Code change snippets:

========================================================================

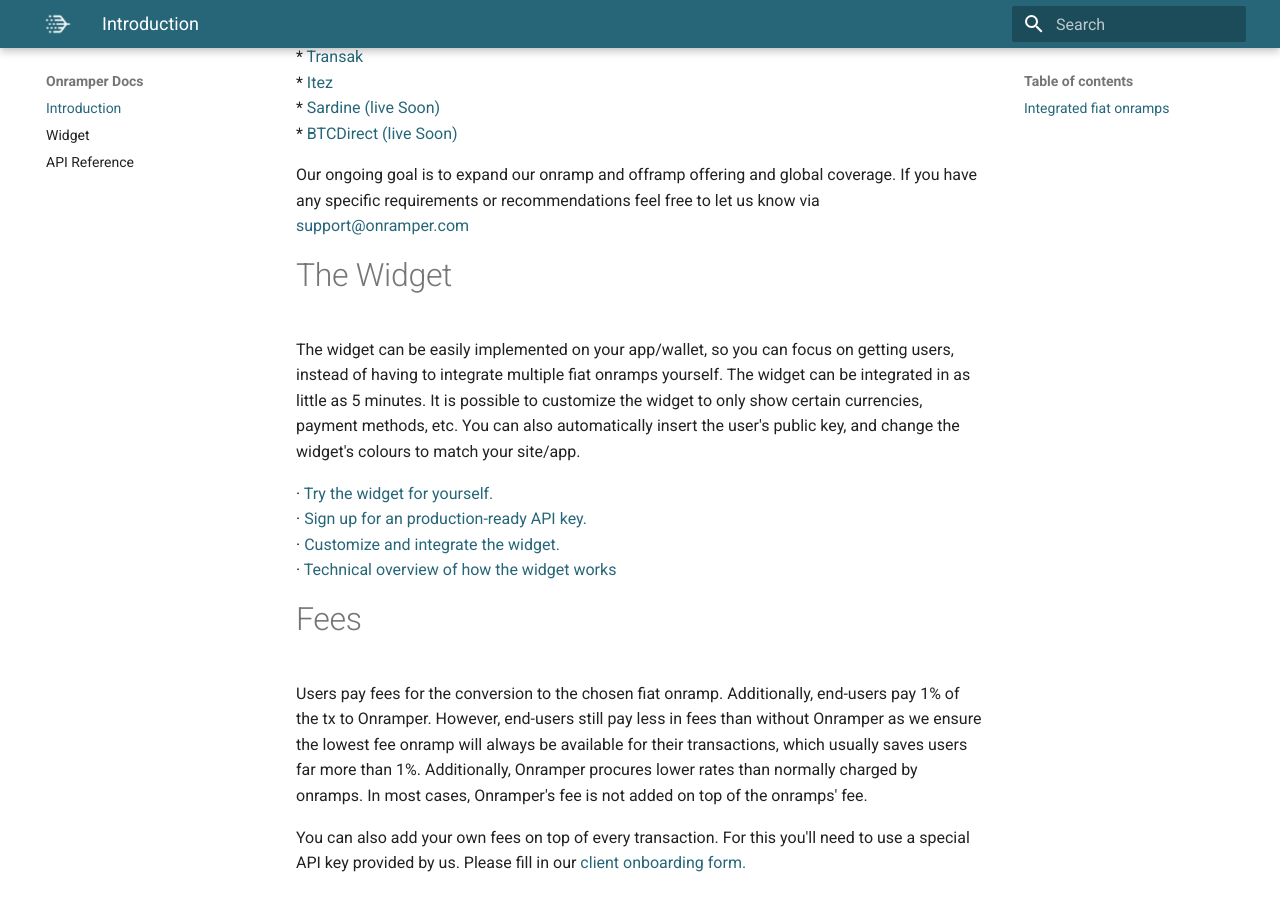
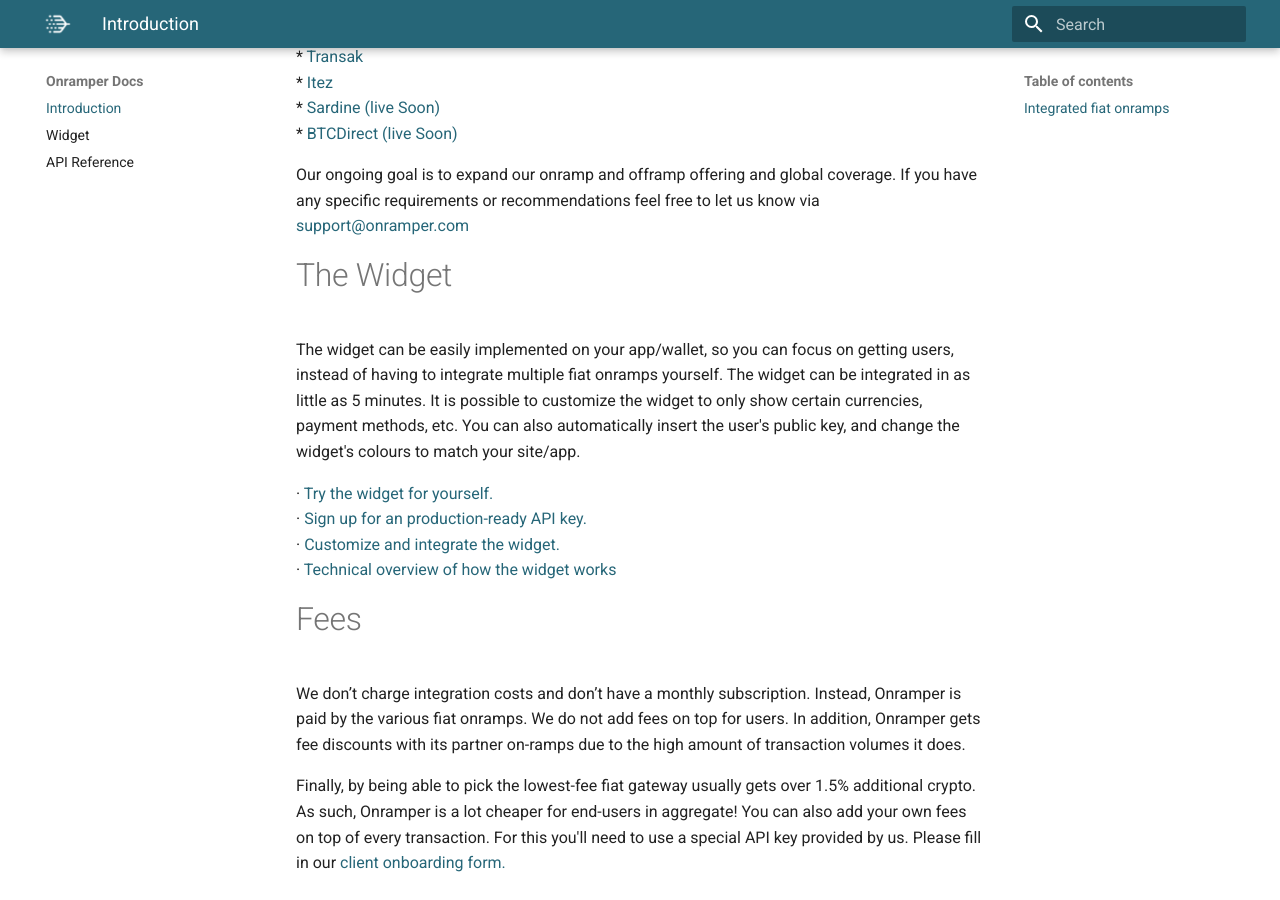
Before and after one commit to onramper/docs, an MkDocs documentation site: the page built from docs/index.md, in a window 1280 px wide and 900 px high, scrolled down 601 px. Built offline with MkDocs 1.6.1 and Material for MkDocs 9.7.7, drawn with Linux system fonts in a browser that asks for light colours.

Commit message:
Update index.md

```diff
--- a/docs/index.md
+++ b/docs/index.md
@@ -25,7 +25,7 @@ Our ongoing goal is to expand our onramp and offramp offering and global coverag
 The widget can be easily implemented on your app/wallet, so you can focus on getting users, instead of having to integrate multiple fiat onramps yourself. The widget can be integrated in as little as 5 minutes. It is possible to customize the widget to only show certain currencies, payment methods, etc. You can also automatically insert the user's public key, and change the widget's colours to match your site/app.
 
 · <a href="https://widget.onramper.com" target="_blank">Try the widget for yourself.</a>
-· <a href="https://share-eu1.hsforms.com/1c4qtZQxJSuONbQquXI9tdgfe2vw" target="_blank">Sign up for an production-ready API key.</a>
+· <a href="https://share-eu1.hsforms.com/1j4Hp016XT9-ilWyw6gw3wAfe2vw?__hstc=18962535.7ba5461a9167487941c7bf9585718709.1669355006934.1669355006934.1669355006934.1&__hssc=18962535.1.1669355006934&__hsfp=749069925" target="_blank">Sign up for an production-ready API key.</a>
 · [Customize and integrate the widget.](./widget.md)
 · [Technical overview of how the widget works](https://github.com/onramper/widget/blob/dev/README.md)
 
@@ -33,12 +33,12 @@ The widget can be easily implemented on your app/wallet, so you can focus on get
 # The API
 Onramper can be implemented by connecting to our API. As such, businesses will be able to integrate Onramper however they want. Connecting by API is more work, but allows you to fully build your own UX/UI. Note that our widget is highly customizable by itself, and integration of the widget ensures you instantly get every update we do on your integration.
 
-· <a href="https://share-eu1.hsforms.com/1c4qtZQxJSuONbQquXI9tdgfe2vw" target="_blank">Sign up for an production-ready API key.</a>
+· <a href="https://share-eu1.hsforms.com/1j4Hp016XT9-ilWyw6gw3wAfe2vw?__hstc=18962535.7ba5461a9167487941c7bf9585718709.1669355006934.1669355006934.1669355006934.1&__hssc=18962535.1.1669355006934&__hsfp=749069925" target="_blank">Sign up for an production-ready API key.</a>
 · [See the reference list of API endpoints](./API-Reference.md)
 · API wrappers (under development)
 --->
 
 # Fees
-Users pay fees for the conversion to the chosen fiat onramp. Additionally, end-users pay 1% of the tx to Onramper. However, end-users still pay less in fees than without Onramper as we ensure the lowest fee onramp will always be available for their transactions, which usually saves users far more than 1%. Additionally, Onramper procures lower rates than normally charged by onramps. In most cases, Onramper's fee is not added on top of the onramps' fee.
+We don’t charge integration costs and don’t have a monthly subscription. Instead, Onramper is paid by the various fiat onramps. We do not add fees on top for users. In addition, Onramper gets fee discounts with its partner on-ramps due to the high amount of transaction volumes it does.
 
-You can also add your own fees on top of every transaction. For this you'll need to use a special API key provided by us. Please fill in our <a href ="https://share-eu1.hsforms.com/1c4qtZQxJSuONbQquXI9tdgfe2vw" taget="_blank">client onboarding form.</a>
+Finally, by being able to pick the lowest-fee fiat gateway usually gets over 1.5% additional crypto. As such, Onramper is a lot cheaper for end-users in aggregate! You can also add your own fees on top of every transaction. For this you'll need to use a special API key provided by us. Please fill in our <a href ="https://share-eu1.hsforms.com/1j4Hp016XT9-ilWyw6gw3wAfe2vw?__hstc=18962535.7ba5461a9167487941c7bf9585718709.1669355006934.1669355006934.1669355006934.1&__hssc=18962535.1.1669355006934&__hsfp=749069925" target="_blank">client onboarding form.</a>
```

========================================================================

Copy the records exactly, leaving out every picture.

Before and after one commit to onramper/docs, an MkDocs documentation site: the page built from docs/index.md, in a window 1280 px wide and 900 px high, scrolled down 601 px. Built offline with MkDocs 1.6.1 and Material for MkDocs 9.7.7, drawn with Linux system fonts in a browser that asks for light colours.

Commit message:
Update index.md

```diff
--- a/docs/index.md
+++ b/docs/index.md
@@ -25,7 +25,7 @@ Our ongoing goal is to expand our onramp and offramp offering and global coverag
 The widget can be easily implemented on your app/wallet, so you can focus on getting users, instead of having to integrate multiple fiat onramps yourself. The widget can be integrated in as little as 5 minutes. It is possible to customize the widget to only show certain currencies, payment methods, etc. You can also automatically insert the user's public key, and change the widget's colours to match your site/app.
 
 · <a href="https://widget.onramper.com" target="_blank">Try the widget for yourself.</a>
-· <a href="https://share-eu1.hsforms.com/1c4qtZQxJSuONbQquXI9tdgfe2vw" target="_blank">Sign up for an production-ready API key.</a>
+· <a href="https://share-eu1.hsforms.com/1j4Hp016XT9-ilWyw6gw3wAfe2vw?__hstc=18962535.7ba5461a9167487941c7bf9585718709.1669355006934.1669355006934.1669355006934.1&__hssc=18962535.1.1669355006934&__hsfp=749069925" target="_blank">Sign up for an production-ready API key.</a>
 · [Customize and integrate the widget.](./widget.md)
 · [Technical overview of how the widget works](https://github.com/onramper/widget/blob/dev/README.md)
 
@@ -33,12 +33,12 @@ The widget can be easily implemented on your app/wallet, so you can focus on get
 # The API
 Onramper can be implemented by connecting to our API. As such, businesses will be able to integrate Onramper however they want. Connecting by API is more work, but allows you to fully build your own UX/UI. Note that our widget is highly customizable by itself, and integration of the widget ensures you instantly get every update we do on your integration.
 
-· <a href="https://share-eu1.hsforms.com/1c4qtZQxJSuONbQquXI9tdgfe2vw" target="_blank">Sign up for an production-ready API key.</a>
+· <a href="https://share-eu1.hsforms.com/1j4Hp016XT9-ilWyw6gw3wAfe2vw?__hstc=18962535.7ba5461a9167487941c7bf9585718709.1669355006934.1669355006934.1669355006934.1&__hssc=18962535.1.1669355006934&__hsfp=749069925" target="_blank">Sign up for an production-ready API key.</a>
 · [See the reference list of API endpoints](./API-Reference.md)
 · API wrappers (under development)
 --->
 
 # Fees
-Users pay fees for the conversion to the chosen fiat onramp. Additionally, end-users pay 1% of the tx to Onramper. However, end-users still pay less in fees than without Onramper as we ensure the lowest fee onramp will always be available for their transactions, which usually saves users far more than 1%. Additionally, Onramper procures lower rates than normally charged by onramps. In most cases, Onramper's fee is not added on top of the onramps' fee.
+We don’t charge integration costs and don’t have a monthly subscription. Instead, Onramper is paid by the various fiat onramps. We do not add fees on top for users. In addition, Onramper gets fee discounts with its partner on-ramps due to the high amount of transaction volumes it does.
 
-You can also add your own fees on top of every transaction. For this you'll need to use a special API key provided by us. Please fill in our <a href ="https://share-eu1.hsforms.com/1c4qtZQxJSuONbQquXI9tdgfe2vw" taget="_blank">client onboarding form.</a>
+Finally, by being able to pick the lowest-fee fiat gateway usually gets over 1.5% additional crypto. As such, Onramper is a lot cheaper for end-users in aggregate! You can also add your own fees on top of every transaction. For this you'll need to use a special API key provided by us. Please fill in our <a href ="https://share-eu1.hsforms.com/1j4Hp016XT9-ilWyw6gw3wAfe2vw?__hstc=18962535.7ba5461a9167487941c7bf9585718709.1669355006934.1669355006934.1669355006934.1&__hssc=18962535.1.1669355006934&__hsfp=749069925" target="_blank">client onboarding form.</a>
```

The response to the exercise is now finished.